Toxward was certainly energetic – on the day that he advertised the tender for the second of these additions to the church, he also advertised tenders for five other projects, including new buildings for Wellington College, a two-storey house, a warehouse and a set of stables in Bowen Street.

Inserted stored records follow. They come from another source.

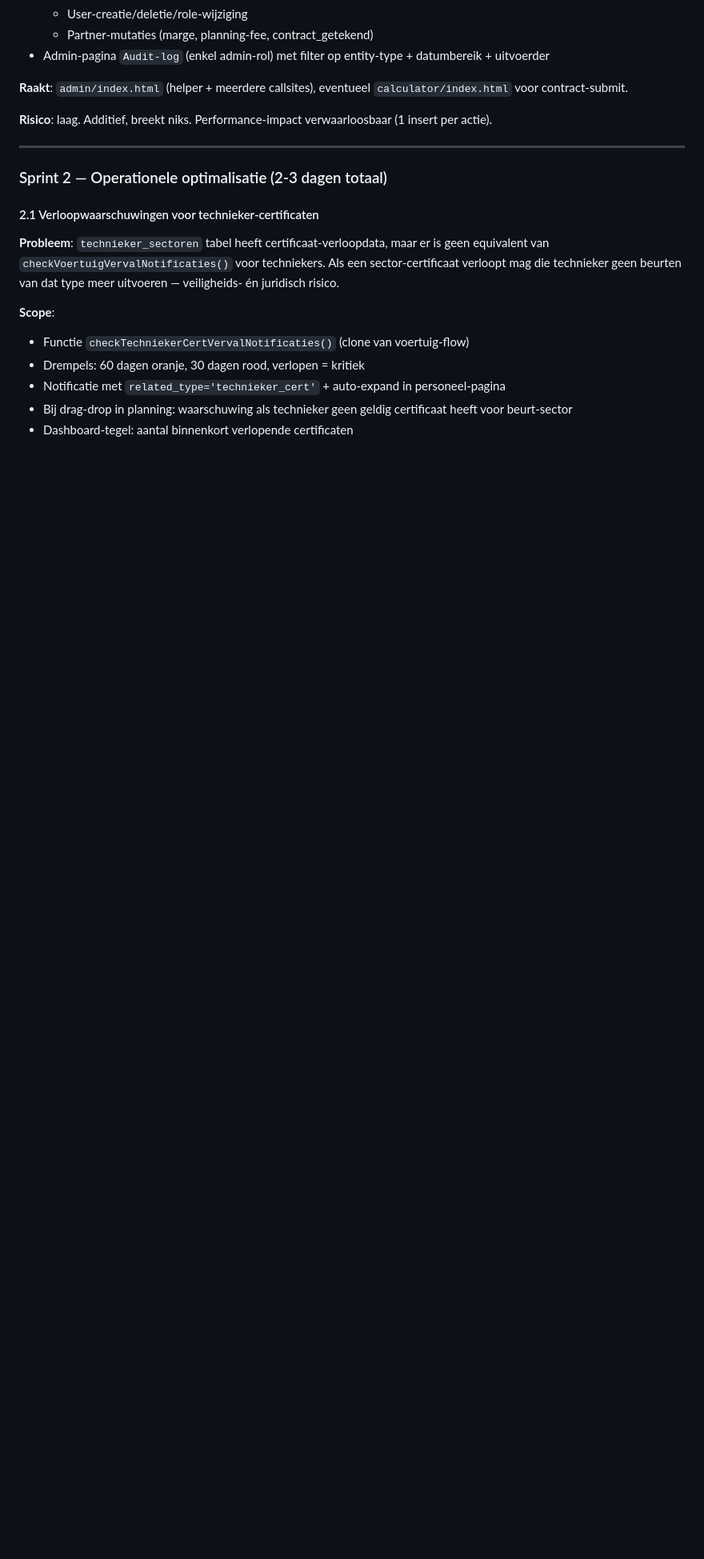
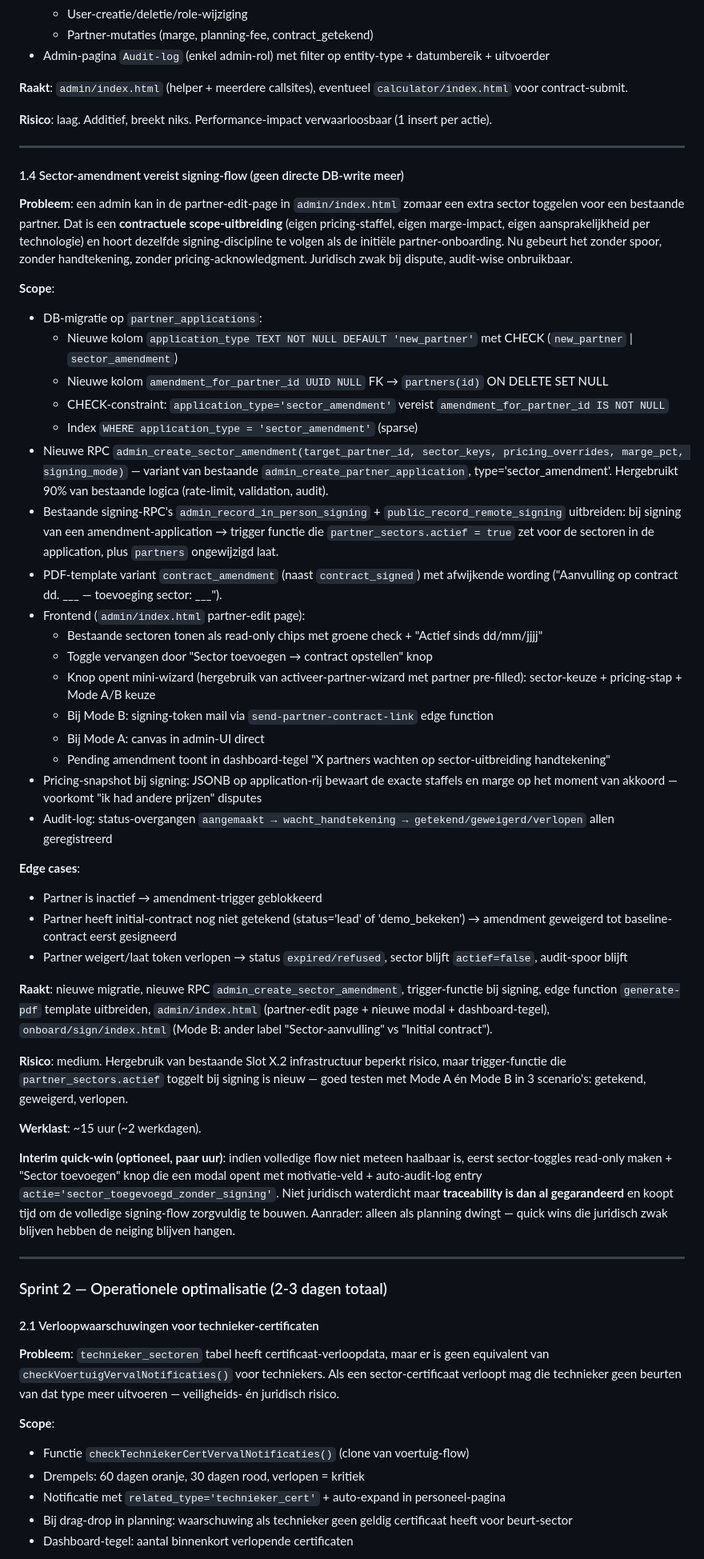
Before and after one commit to Extanore/Flancco-tools, a Markdown page: PLAN.md, the part around one of its changes. Shown at 80% size. GitHub-like rendering; blank space fills up the shorter version.

Commit message:
plan: voeg item 1.4 toe — sector-amendment vereist signing-flow (#14)
Sprint 1 (juridische hardening) krijgt nieuw item 1.4: een admin kan
momenteel zomaar een extra sector toggelen voor een bestaande partner,
zonder spoor, handtekening of pricing-acknowledgment. Dat is een
contractuele scope-uitbreiding en hoort dezelfde signing-discipline te
volgen als initial onboarding (Slot X.2).

Voorstel uit feedback-discussie:
- DB: 2 nieuwe kolommen op `partner_applications` (application_type
  ENUM + amendment_for_partner_id) — hergebruikt 90% van bestaande
  Slot X.2 infrastructuur i.p.v. parallel sub-systeem op te zetten
- RPC: `admin_create_sector_amendment` als variant
- Trigger bij signing: `partner_sectors.actief = true` zetten voor
  sectoren in het amendment, partner-record blijft ongewijzigd
- Frontend: bestaande sector-toggles read-only + "Sector toevoegen"
  knop opent mini-wizard (hergebruikt activeer-partner UI)
- Pricing-snapshot in JSONB voor latere dispute-verdediging

Werklast ~15u (2 dagen). Interim quick-win gedocumenteerd voor het
geval volledige flow niet meteen haalbaar is.

Sprint 1 totaal bijgewerkt van 3 items (1-2 dagen) naar 4 items
(3-4 dagen). Prioriteitsvolgorde: 1.4 ná 1.3 zodat audit-log-helpers
uit 1.3 hergebruikt worden voor sterk amendment-audit-spoor.

Co-authored-by: gillian geernaert <gilliangeernaert@MacBook-Pro.local>
Co-authored-by: Claude Opus 4.7 <noreply@anthropic.com>

```diff
--- a/PLAN.md
+++ b/PLAN.md
@@ -100,6 +100,43 @@ Volledig geaudit op 2026-04-23. De volgende capaciteiten zijn productieklaar aan
 **Raakt**: `admin/index.html` (helper + meerdere callsites), eventueel `calculator/index.html` voor contract-submit.
 
 **Risico**: laag. Additief, breekt niks. Performance-impact verwaarloosbaar (1 insert per actie).
+
+---
+
+#### 1.4 Sector-amendment vereist signing-flow (geen directe DB-write meer)
+**Probleem**: een admin kan in de partner-edit-page in `admin/index.html` zomaar een extra sector toggelen voor een bestaande partner. Dat is een **contractuele scope-uitbreiding** (eigen pricing-staffel, eigen marge-impact, eigen aansprakelijkheid per technologie) en hoort dezelfde signing-discipline te volgen als de initiële partner-onboarding. Nu gebeurt het zonder spoor, zonder handtekening, zonder pricing-acknowledgment. Juridisch zwak bij dispute, audit-wise onbruikbaar.
+
+**Scope**:
+- DB-migratie op `partner_applications`:
+  - Nieuwe kolom `application_type TEXT NOT NULL DEFAULT 'new_partner'` met CHECK (`new_partner` | `sector_amendment`)
+  - Nieuwe kolom `amendment_for_partner_id UUID NULL` FK → `partners(id)` ON DELETE SET NULL
+  - CHECK-constraint: `application_type='sector_amendment'` vereist `amendment_for_partner_id IS NOT NULL`
+  - Index `WHERE application_type = 'sector_amendment'` (sparse)
+- Nieuwe RPC `admin_create_sector_amendment(target_partner_id, sector_keys, pricing_overrides, marge_pct, signing_mode)` — variant van bestaande `admin_create_partner_application`, type='sector_amendment'. Hergebruikt 90% van bestaande logica (rate-limit, validation, audit).
+- Bestaande signing-RPC's `admin_record_in_person_signing` + `public_record_remote_signing` uitbreiden: bij signing van een amendment-application → trigger functie die `partner_sectors.actief = true` zet voor de sectoren in de application, plus `partners` ongewijzigd laat.
+- PDF-template variant `contract_amendment` (naast `contract_signed`) met afwijkende wording ("Aanvulling op contract dd. ___ — toevoeging sector: ___").
+- Frontend (`admin/index.html` partner-edit page):
+  - Bestaande sectoren tonen als read-only chips met groene check + "Actief sinds dd/mm/jjjj"
+  - Toggle vervangen door "Sector toevoegen → contract opstellen" knop
+  - Knop opent mini-wizard (hergebruik van activeer-partner-wizard met partner pre-filled): sector-keuze + pricing-stap + Mode A/B keuze
+  - Bij Mode B: signing-token mail via `send-partner-contract-link` edge function
+  - Bij Mode A: canvas in admin-UI direct
+  - Pending amendment toont in dashboard-tegel "X partners wachten op sector-uitbreiding handtekening"
+- Pricing-snapshot bij signing: JSONB op application-rij bewaart de exacte staffels en marge op het moment van akkoord — voorkomt "ik had andere prijzen" disputes
+- Audit-log: status-overgangen `aangemaakt → wacht_handtekening → getekend/geweigerd/verlopen` allen geregistreerd
+
+**Edge cases**:
+- Partner is inactief → amendment-trigger geblokkeerd
+- Partner heeft initial-contract nog niet getekend (status='lead' of 'demo_bekeken') → amendment geweigerd tot baseline-contract eerst gesigneerd
+- Partner weigert/laat token verlopen → status `expired/refused`, sector blijft `actief=false`, audit-spoor blijft
+
+**Raakt**: nieuwe migratie, nieuwe RPC `admin_create_sector_amendment`, trigger-functie bij signing, edge function `generate-pdf` template uitbreiden, `admin/index.html` (partner-edit page + nieuwe modal + dashboard-tegel), `onboard/sign/index.html` (Mode B: ander label "Sector-aanvulling" vs "Initial contract").
+
+**Risico**: medium. Hergebruik van bestaande Slot X.2 infrastructuur beperkt risico, maar trigger-functie die `partner_sectors.actief` toggelt bij signing is nieuw — goed testen met Mode A én Mode B in 3 scenario's: getekend, geweigerd, verlopen.
+
+**Werklast**: ~15 uur (~2 werkdagen).
+
+**Interim quick-win (optioneel, paar uur)**: indien volledige flow niet meteen haalbaar is, eerst sector-toggles read-only maken + "Sector toevoegen" knop die een modal opent met motivatie-veld + auto-audit-log entry `actie='sector_toegevoegd_zonder_signing'`. Niet juridisch waterdicht maar **traceability is dan al gegarandeerd** en koopt tijd om de volledige signing-flow zorgvuldig te bouwen. Aanrader: alleen als planning dwingt — quick wins die juridisch zwak blijven hebben de neiging blijven hangen.
 
 ---
 
```
Also changed, not shown: other parts of PLAN.md (+6 -6 lines).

Sources: Chris Cochran, ‘Toxward, Christian Julius’, from the Dictionary of New Zealand Biography. URL: http://www.TeAra.govt.nz/en/biographies/2t47/toxward-christian-julius; Geoff Mew and Adrian Humphris, Raupo to Deco: Wellington Styles and Architects 1840-1940, Wellington, 2014.  Images: Before and After Images: William Henry Whitmore Davis, 1866, Ref: 10×8-2087-G. Alexander Turnbull Library, http://natlib.govt.nz/records/23073579 and Unknown photographer, 1867, Ref: 1/2-021203-F. Alexander Turnbull Library, Wellington, New Zealand. http://natlib.govt.nz/records/22735459; North Transept: AAQT 6539 A40766, Archives New Zealand.